Now, this account of conversion is relatively small—just four verses. We will learn why Lydia is Baptized in a moment (Acts 16:11-15), but first, let’s go back to a couple of verses for more context.
9 During the night Paul had a vision of a man of Macedonia standing and begging him, “Come over to Macedonia and help us.” 10 After Paul had seen the vision, we got ready at once to leave for Macedonia, concluding that God had called us to preach the gospel to them.
Amazing! Go speaks to Paul in a vision and tells him to go. That it is time to meet a man in Macedonia, hold onto this verse for a moment.
Paul & His Team
Just like that, Paul jumps in a boat and heads to Macedonia. On his journey, he reaches a city named Philippi, and they stay there for several days. What is fascinating about this scripture is that it is the first time the author of the book, Luke, uses the word “we” (Acts 16:11). Has Luke caught up to the group now? In the past, he was recording a story, and now, finally, we are together.
11 From Troas we put out to sea and sailed straight for Samothrace, and the next day we went on to Neapolis. 12 From there we traveled to Philippi, a Roman colony and the leading city of that district of Macedonia. And we stayed there several days.
If there is one group you would like to travel with, this is it. Paul and his team could do anything. Paul is a church planter. His helper, John Mark, is a prophet from Jerusalem. Timothy, his young buddy, was a gifted teacher in Ephesus and later wrote a book of the Bible. And Luke is now a physician, historian, and writer. This team could do anything. Paul can teach in Judah. Luke can teach in Greek. Timothy can relate to the youth and John and prophesy. I believe Mark E. Moore expounds upon this in his Acts lectures.
Lydia Is Baptized (Along With Her Family)
13 On the Sabbath we went outside the city gate to the river, where we expected to find a place of prayer. We sat down and began to speak to the women who had gathered there. 14 One of those listening was a woman from the city of Thyatira named Lydia, a dealer in purple cloth. She was a worshiper of God. The Lord opened her heart to respond to Paul’s message. 15 When she and the members of her household were baptized, she invited us to her home. “If you consider me a believer in the Lord,” she said, “come and stay at my house.” And she persuaded us.
So as this band of brothers takes a break in town, they go down to the river looking for a place of prayer. A Temple, probably, but there was none. This most likely is because there were not at least ten heads of households. I heard once that historically if there were not at least ten heads of homes, a synagogue would not have been built. So instead, what he found was women probably washing clothes and bathing in the river along with some children.

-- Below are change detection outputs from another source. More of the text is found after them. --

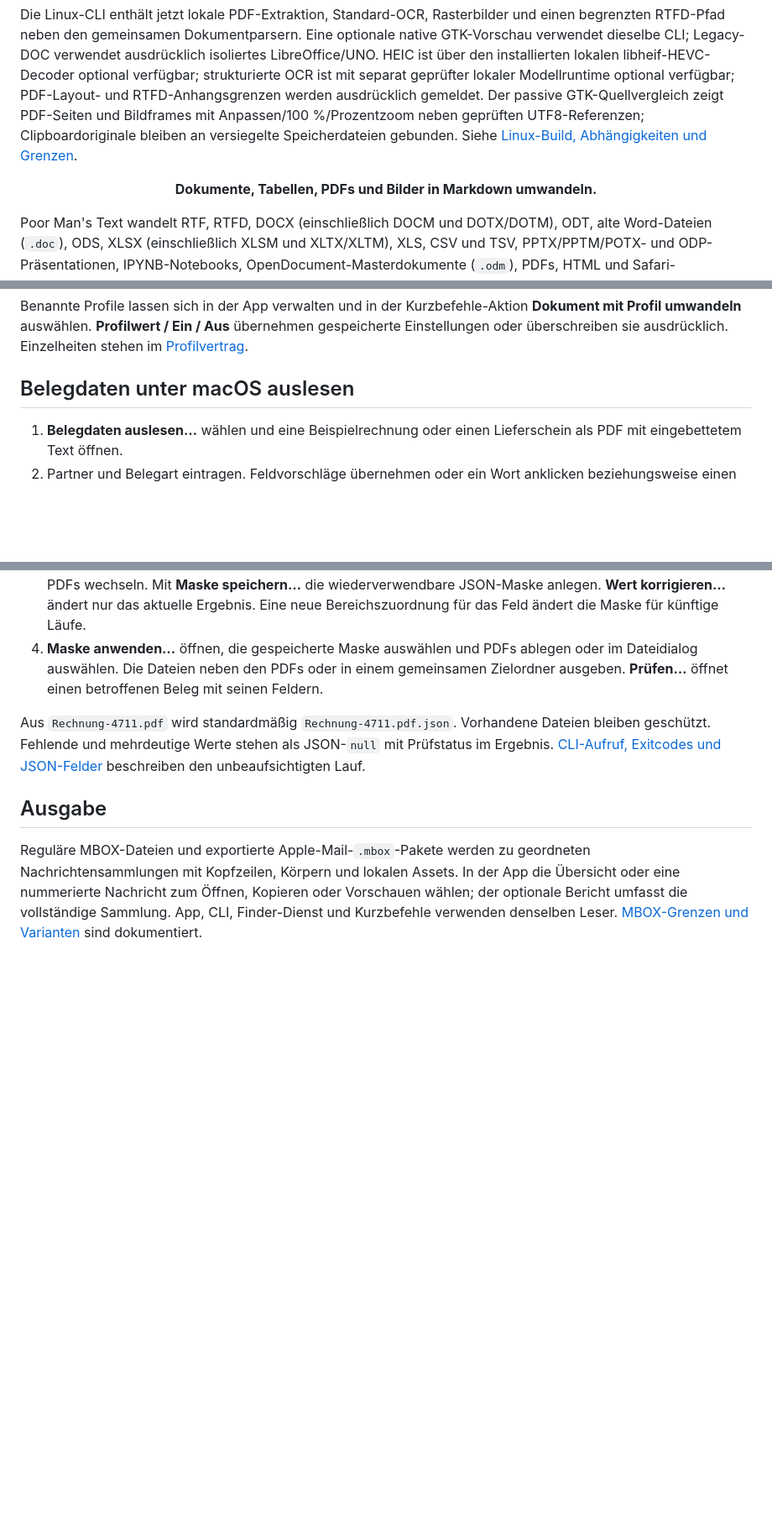
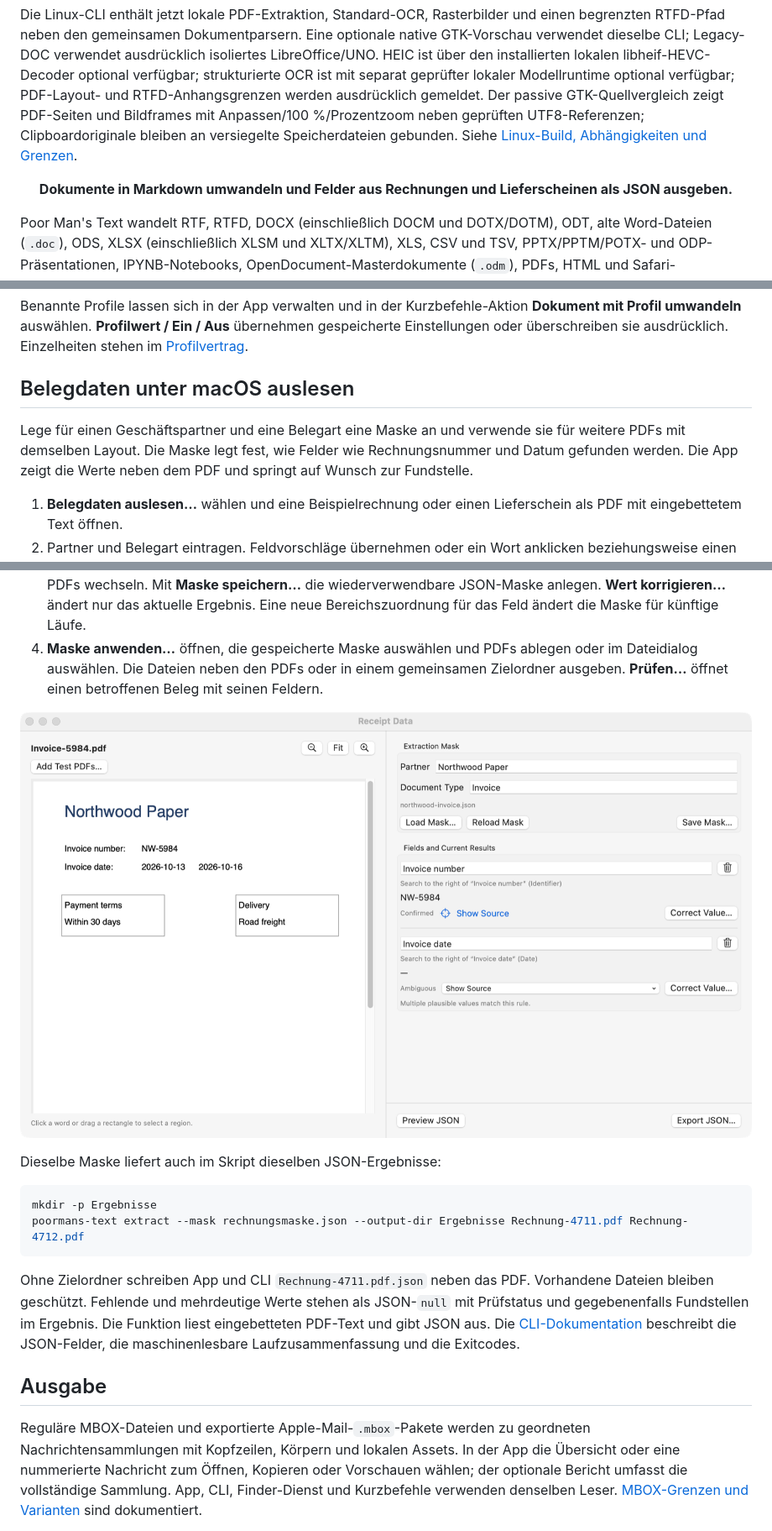
Before and after one commit to DanielMuellerIR/poormans_text, a Markdown page: README.de.md, 3 parts joined by grey strips. Shown at 84% size. Rendered like a GitHub page; pictures changed too: docs/images/receipt-editor.png (added); blank space fills up the shorter version.

Commit message:
Document the macOS receipt extraction release

````diff
--- a/README.de.md
+++ b/README.de.md
@@ -11,7 +11,7 @@
 Die Linux-CLI enthält jetzt lokale PDF-Extraktion, Standard-OCR, Rasterbilder und einen begrenzten RTFD-Pfad neben den gemeinsamen Dokumentparsern. Eine optionale native GTK-Vorschau verwendet dieselbe CLI; Legacy-DOC verwendet ausdrücklich isoliertes LibreOffice/UNO. HEIC ist über den installierten lokalen libheif-HEVC-Decoder optional verfügbar; strukturierte OCR ist mit separat geprüfter lokaler Modellruntime optional verfügbar; PDF-Layout- und RTFD-Anhangsgrenzen werden ausdrücklich gemeldet. Der passive GTK-Quellvergleich zeigt PDF-Seiten und Bildframes mit Anpassen/100 %/Prozentzoom neben geprüften UTF8-Referenzen; Clipboardoriginale bleiben an versiegelte Speicherdateien gebunden. Siehe [Linux-Build, Abhängigkeiten und Grenzen](docs/LINUX-BUILD.md).
 
 <p align="center">
-  <strong>Dokumente, Tabellen, PDFs und Bilder in Markdown umwandeln.</strong>
+  <strong>Dokumente in Markdown umwandeln und Felder aus Rechnungen und Lieferscheinen als JSON ausgeben.</strong>
 </p>
 
 Poor Man's Text wandelt RTF, RTFD, DOCX (einschließlich DOCM und DOTX/DOTM), ODT,
@@ -40,15 +40,31 @@ Benannte Profile lassen sich in der App verwalten und in der Kurzbefehle-Aktion
 
 ## Belegdaten unter macOS auslesen
 
+Lege für einen Geschäftspartner und eine Belegart eine Maske an und verwende
+sie für weitere PDFs mit demselben Layout. Die Maske legt fest, wie Felder
+wie Rechnungsnummer und Datum gefunden werden. Die App zeigt die Werte neben
+dem PDF und springt auf Wunsch zur Fundstelle.
+
 1. **Belegdaten auslesen…** wählen und eine Beispielrechnung oder einen Lieferschein als PDF mit eingebettetem Text öffnen.
 2. Partner und Belegart eintragen. Feldvorschläge übernehmen oder ein Wort anklicken beziehungsweise einen Rahmen ziehen und daraus ein benanntes Feld anlegen. Ein Klick auf einen Wert oder eine Fundstelle zeigt sie im PDF.
 3. Über **Prüf-PDFs hinzufügen…** mehrere Belege mit der aktuellen Maske prüfen. Mit den Pfeilen zwischen den PDFs wechseln. Mit **Maske speichern…** die wiederverwendbare JSON-Maske anlegen. **Wert korrigieren…** ändert nur das aktuelle Ergebnis. Eine neue Bereichszuordnung für das Feld ändert die Maske für künftige Läufe.
 4. **Maske anwenden…** öffnen, die gespeicherte Maske auswählen und PDFs ablegen oder im Dateidialog auswählen. Die Dateien neben den PDFs oder in einem gemeinsamen Zielordner ausgeben. **Prüfen…** öffnet einen betroffenen Beleg mit seinen Feldern.
 
-Aus `Rechnung-4711.pdf` wird standardmäßig `Rechnung-4711.pdf.json`.
+![Belegeditor mit einer Beispielrechnung links und den ausgelesenen Feldern rechts. Das Datum ist als mehrdeutig markiert.](docs/images/receipt-editor.png)
+
+Dieselbe Maske liefert auch im Skript dieselben JSON-Ergebnisse:
+
+```sh
+mkdir -p Ergebnisse
+poormans-text extract --mask rechnungsmaske.json --output-dir Ergebnisse Rechnung-4711.pdf Rechnung-4712.pdf
+```
+
+Ohne Zielordner schreiben App und CLI `Rechnung-4711.pdf.json` neben das PDF.
 Vorhandene Dateien bleiben geschützt. Fehlende und mehrdeutige Werte stehen
-als JSON-`null` mit Prüfstatus im Ergebnis. [CLI-Aufruf, Exitcodes und JSON-Felder](docs/RECEIPT-EXTRACTION.md)
-beschreiben den unbeaufsichtigten Lauf.
+als JSON-`null` mit Prüfstatus und gegebenenfalls Fundstellen im Ergebnis.
+Die Funktion liest eingebetteten PDF-Text und gibt JSON aus.
+Die [CLI-Dokumentation](docs/RECEIPT-EXTRACTION.md) beschreibt die JSON-Felder,
+die maschinenlesbare Laufzusammenfassung und die Exitcodes.
 
 ## Ausgabe
 
````
Also changed, not shown: other parts of README.de.md (+1 -1 lines), README.md (+21 -6 lines), docs/GITHUB-RELEASE.md (+1 -1 lines), docs/releases/0.41.21.md (added, +12 -0 lines).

Paul then decided to gather the women and teach them. We also learn that in Philippians 4:1-2 that there were Euodia and Syntyche listing as well. As he writes back to these women, he refers to them as their fellow soldiers in the kingdom – an impressive comment about women in that day that shouldn’t be quickly overlooked.
As Paul was teaching these women, the Lord opened their hearts (Philippians 2:13), and Lydia was baptized along with her entire family.
Paul & His Vision
Rember the first verse we reviewed? Acts 16:9-10. Paul had a vision and was traveling to Macedonia to meet a man. As he traveled, he stopped and spoke to the women at the river, and Lydia, in Acts 16:15, persuaded him to spend extra time with them. So time went on, and, as we will learn about in the following conversion experience, Paul was imprisoned. As we continue to read through the book of Acts, we quickly notice that Paul never did make it to Macedonia.
So what happened? Did God really speak to Paul in a vision? Did Paul disobey God, and his consequence was to be thrown in jail? Questions like these are what we ask ourselves when God speaks to us – we obey – and the outcome is not what we expect. So we begin to get discouraged and start questioning God about all our lives.
I read this bit of scripture as encouraging. God spoke to Paul, and he obeyed. As he was following, he paused, spent time with God, and invited others to do so. They became Christians, and as Paul was teaching more people about Jesus, he was thrown in jail, and never once did he doubt he was doing the right thing. Sometimes our lives don’t work out the way we intend them to. But never stop having faith in Christ.